DATA PROVIDED:
····················
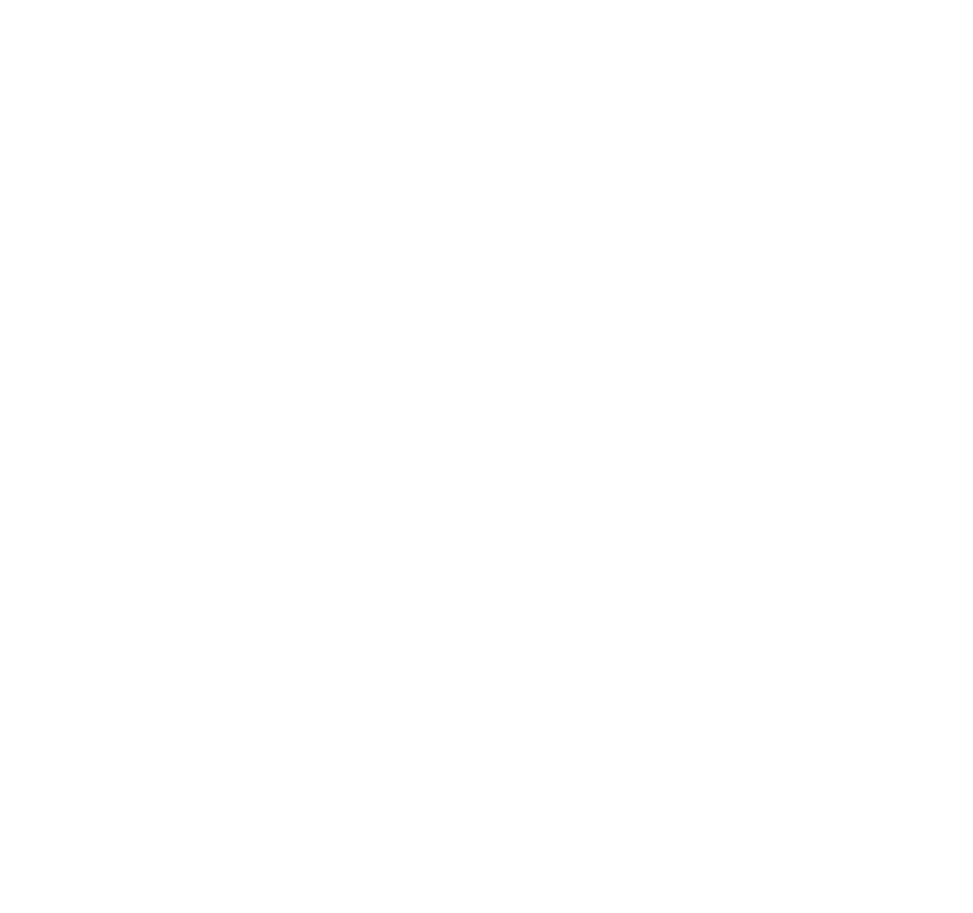
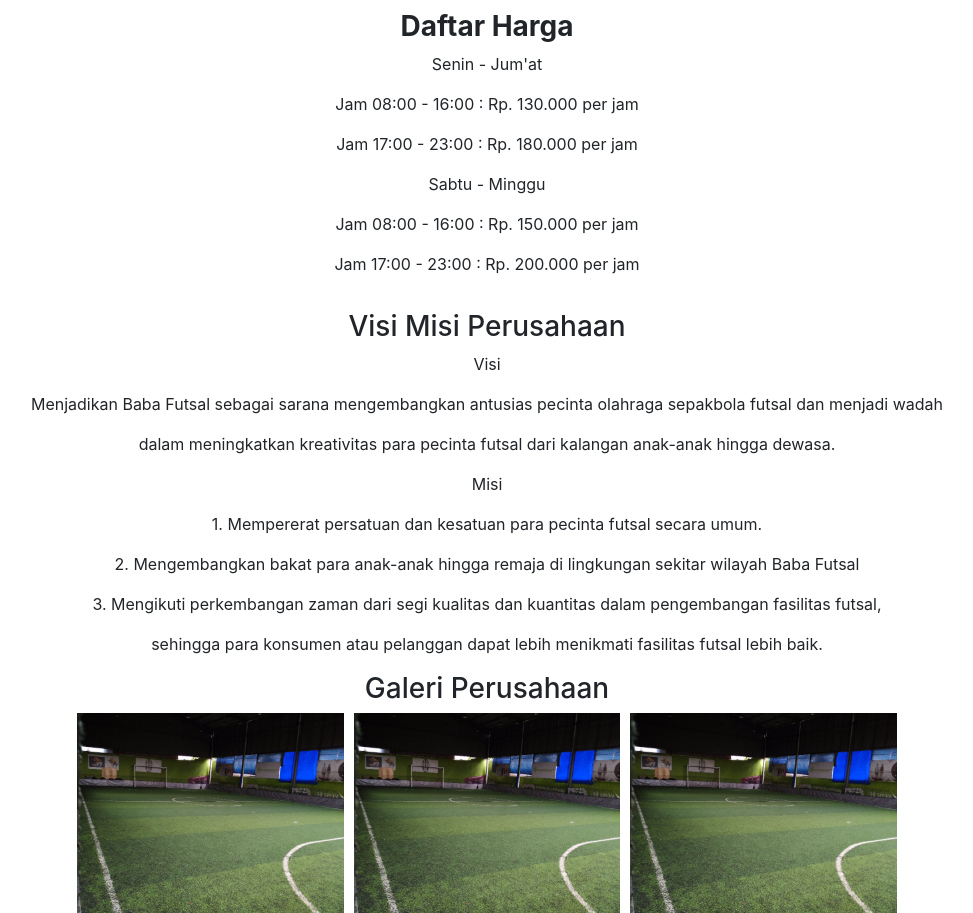
Before and after one commit to Kadhafi465/Skripsi, a React (Create React App) app in the folder webadmin/: page / in a window 1280 px wide. Shown: the part 160-1073 px from the top of the page, without its empty margins (163-1136 px from the left). Before the commit the page ends 800 px from the top, so only its background shows below. Built offline with nearby package versions, Linux system fonts and the light colour scheme.

Commit message:
'halaman'

```diff
--- a/webadmin/src/Pages/Home.js
+++ b/webadmin/src/Pages/Home.js
@@ -1,11 +1,38 @@
 import React from "react";
-import { Nav, Navbar, Form, Button, FormControl } from "react-bootstrap";
+import { Nav, Navbar, Form, Button, FormControl, Image } from "react-bootstrap";
 import Navigation from "../Components/Navigation";
+import lapangan from '../asets/lapangan.png'
 
 export default () => {
   return (
     <>
       <Navigation />
+      <div style={{textAlign: 'center', height: 100, marginLeft: 20, marginTop: 20, marginBottom: 20}}>
+        <h3 style={{fontWeight: 'bold'}}>Daftar Harga</h3>
+        <p>Senin - Jum'at</p>
+        <p>Jam 08:00 - 16:00 : Rp. 130.000 per jam</p>
+        <p>Jam 17:00 - 23:00 : Rp. 180.000 per jam</p>
+        <p>Sabtu - Minggu</p>
+        <p>Jam 08:00 - 16:00 : Rp. 150.000 per jam</p>
+        <p>Jam 17:00 - 23:00 : Rp. 200.000 per jam</p>
+      </div>
+      <div style={{marginTop: 200, marginLeft: 20, textAlign: 'center'}}>
+        <h3>Visi Misi Perusahaan</h3>
+        <p>Visi</p>
+        <p>Menjadikan Baba Futsal sebagai sarana mengembangkan antusias pecinta olahraga sepakbola futsal dan menjadi wadah</p>
+          <p>dalam meningkatkan kreativitas para pecinta futsal dari kalangan anak-anak hingga dewasa.</p>
+      <p>Misi</p>
+      <p>1. Mempererat persatuan dan kesatuan para pecinta futsal  secara umum.</p>
+      <p>2. Mengembangkan bakat para anak-anak hingga remaja di lingkungan sekitar wilayah Baba Futsal</p>
+      <p>3. Mengikuti perkembangan zaman dari segi kualitas dan kuantitas dalam pengembangan fasilitas futsal,</p>
+        <p>   sehingga para konsumen atau pelanggan dapat lebih menikmati fasilitas futsal lebih baik. </p>
+      </div>
+      <div style={{marginLeft: 20, textAlign: 'center'}}>
+        <h3>Galeri Perusahaan</h3>
+        <Image style={{height: 200}} src={lapangan} />
+        <Image style={{height: 200, marginLeft : 10}} src={lapangan} />
+        <Image style={{height: 200, marginLeft: 10}} src={lapangan} />
+      </div>
     </>
   );
 };
```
····················
HOW TO COMPLETE THIS TASK: Show every line in the records above that contains the word "Baba".

OUTPUT OF THE EXERCISE:
+        <p>Menjadikan Baba Futsal sebagai sarana mengembangkan antusias pecinta olahraga sepakbola futsal dan menjadi wadah</p>
+      <p>2. Mengembangkan bakat para anak-anak hingga remaja di lingkungan sekitar wilayah Baba Futsal</p>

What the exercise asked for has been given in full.